Spark Overview

Apache Spark is a fast and general-purpose cluster computing system. It provides high-level APIs in Scala, Java, and Python that make parallel jobs easy to write, and an optimized engine that supports general computation graphs. It also supports a rich set of higher-level tools including Shark (Hive on Spark), MLlib for machine learning, GraphX for graph processing, and Spark Streaming.


Get Spark by visiting the downloads page of the Apache Spark site. This documentation is for Spark version 0.9.0-incubating.

Spark runs on both Windows and UNIX-like systems (e.g. Linux, Mac OS). All you need to run it is to have java to installed on your system PATH, or the JAVA_HOME environment variable pointing to a Java installation.


Spark uses Simple Build Tool, which is bundled with it. To compile the code, go into the top-level Spark directory and run

sbt/sbt assembly

For its Scala API, Spark 0.9.0-incubating depends on Scala 2.10. If you write applications in Scala, you will need to use a compatible Scala version (e.g. 2.10.X) – newer major versions may not work. You can get the right version of Scala from

Running the Examples and Shell

Spark comes with several sample programs in the examples directory. To run one of the samples, use ./bin/run-example <class> <params> in the top-level Spark directory (the bin/run-example script sets up the appropriate paths and launches that program). For example, try ./bin/run-example org.apache.spark.examples.SparkPi local. Each example prints usage help when run with no parameters.

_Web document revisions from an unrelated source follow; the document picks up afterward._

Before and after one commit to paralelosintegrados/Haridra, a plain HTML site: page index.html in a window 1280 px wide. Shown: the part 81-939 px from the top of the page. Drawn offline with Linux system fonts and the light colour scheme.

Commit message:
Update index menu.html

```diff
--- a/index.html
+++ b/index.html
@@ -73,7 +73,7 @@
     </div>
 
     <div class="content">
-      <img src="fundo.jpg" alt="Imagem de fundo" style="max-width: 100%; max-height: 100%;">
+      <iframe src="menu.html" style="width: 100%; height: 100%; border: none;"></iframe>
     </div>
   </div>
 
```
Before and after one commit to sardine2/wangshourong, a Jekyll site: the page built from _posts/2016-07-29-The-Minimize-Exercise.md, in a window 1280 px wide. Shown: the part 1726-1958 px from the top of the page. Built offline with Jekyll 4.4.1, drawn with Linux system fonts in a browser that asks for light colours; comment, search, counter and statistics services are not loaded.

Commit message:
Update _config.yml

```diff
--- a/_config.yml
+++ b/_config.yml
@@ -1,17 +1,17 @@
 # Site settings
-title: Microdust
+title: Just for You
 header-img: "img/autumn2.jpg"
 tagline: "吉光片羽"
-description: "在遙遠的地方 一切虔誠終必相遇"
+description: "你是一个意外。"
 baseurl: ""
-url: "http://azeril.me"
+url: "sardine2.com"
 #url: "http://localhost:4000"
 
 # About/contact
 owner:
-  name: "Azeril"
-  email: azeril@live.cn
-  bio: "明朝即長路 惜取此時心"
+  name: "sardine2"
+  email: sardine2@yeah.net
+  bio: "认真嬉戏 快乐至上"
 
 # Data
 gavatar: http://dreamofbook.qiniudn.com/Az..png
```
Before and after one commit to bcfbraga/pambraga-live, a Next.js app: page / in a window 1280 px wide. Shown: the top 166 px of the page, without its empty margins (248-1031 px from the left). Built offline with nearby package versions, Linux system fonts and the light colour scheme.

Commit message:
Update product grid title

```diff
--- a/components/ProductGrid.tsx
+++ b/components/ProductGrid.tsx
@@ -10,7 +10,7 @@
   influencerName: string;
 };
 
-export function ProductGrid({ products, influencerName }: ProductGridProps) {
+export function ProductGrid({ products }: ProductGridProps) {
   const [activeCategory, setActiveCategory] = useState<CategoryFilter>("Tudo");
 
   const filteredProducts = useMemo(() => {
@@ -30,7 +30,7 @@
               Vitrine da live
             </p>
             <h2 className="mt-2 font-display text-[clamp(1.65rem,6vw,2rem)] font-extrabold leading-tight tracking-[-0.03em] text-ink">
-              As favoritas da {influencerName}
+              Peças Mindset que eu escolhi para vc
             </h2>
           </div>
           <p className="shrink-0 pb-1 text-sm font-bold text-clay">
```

Note that all of the sample programs take a <master> parameter specifying the cluster URL to connect to. This can be a URL for a distributed cluster, or local to run locally with one thread, or local[N] to run locally with N threads. You should start by using local for testing.

Finally, you can run Spark interactively through modified versions of the Scala shell (./bin/spark-shell) or Python interpreter (./bin/pyspark). These are a great way to learn the framework.

Launching on a Cluster

The Spark cluster mode overview explains the key concepts in running on a cluster. Spark can run both by itself, or over several existing cluster managers. It currently provides several options for deployment:

A Note About Hadoop Versions

Spark uses the Hadoop-client library to talk to HDFS and other Hadoop-supported storage systems. Because the HDFS protocol has changed in different versions of Hadoop, you must build Spark against the same version that your cluster uses. By default, Spark links to Hadoop 1.0.4. You can change this by setting the SPARK_HADOOP_VERSION variable when compiling:

SPARK_HADOOP_VERSION=2.2.0 sbt/sbt assembly

In addition, if you wish to run Spark on YARN, set SPARK_YARN to true:

SPARK_HADOOP_VERSION=2.0.5-alpha SPARK_YARN=true sbt/sbt assembly

Note that on Windows, you need to set the environment variables on separate lines, e.g., set SPARK_HADOOP_VERSION=1.2.1.

For this version of Spark (0.8.1) Hadoop 2.2.x (or newer) users will have to build Spark and publish it locally. See Launching Spark on YARN. This is needed because Hadoop 2.2 has non backwards compatible API changes.

Where to Go from Here

Programming guides:

API Docs:

Deployment guides:

Other documents:

External resources:


To get help using Spark or keep up with Spark development, sign up for the user mailing list.

If you’re in the San Francisco Bay Area, there’s a regular Spark meetup every few weeks. Come by to meet the developers and other users.

Finally, if you’d like to contribute code to Spark, read how to contribute.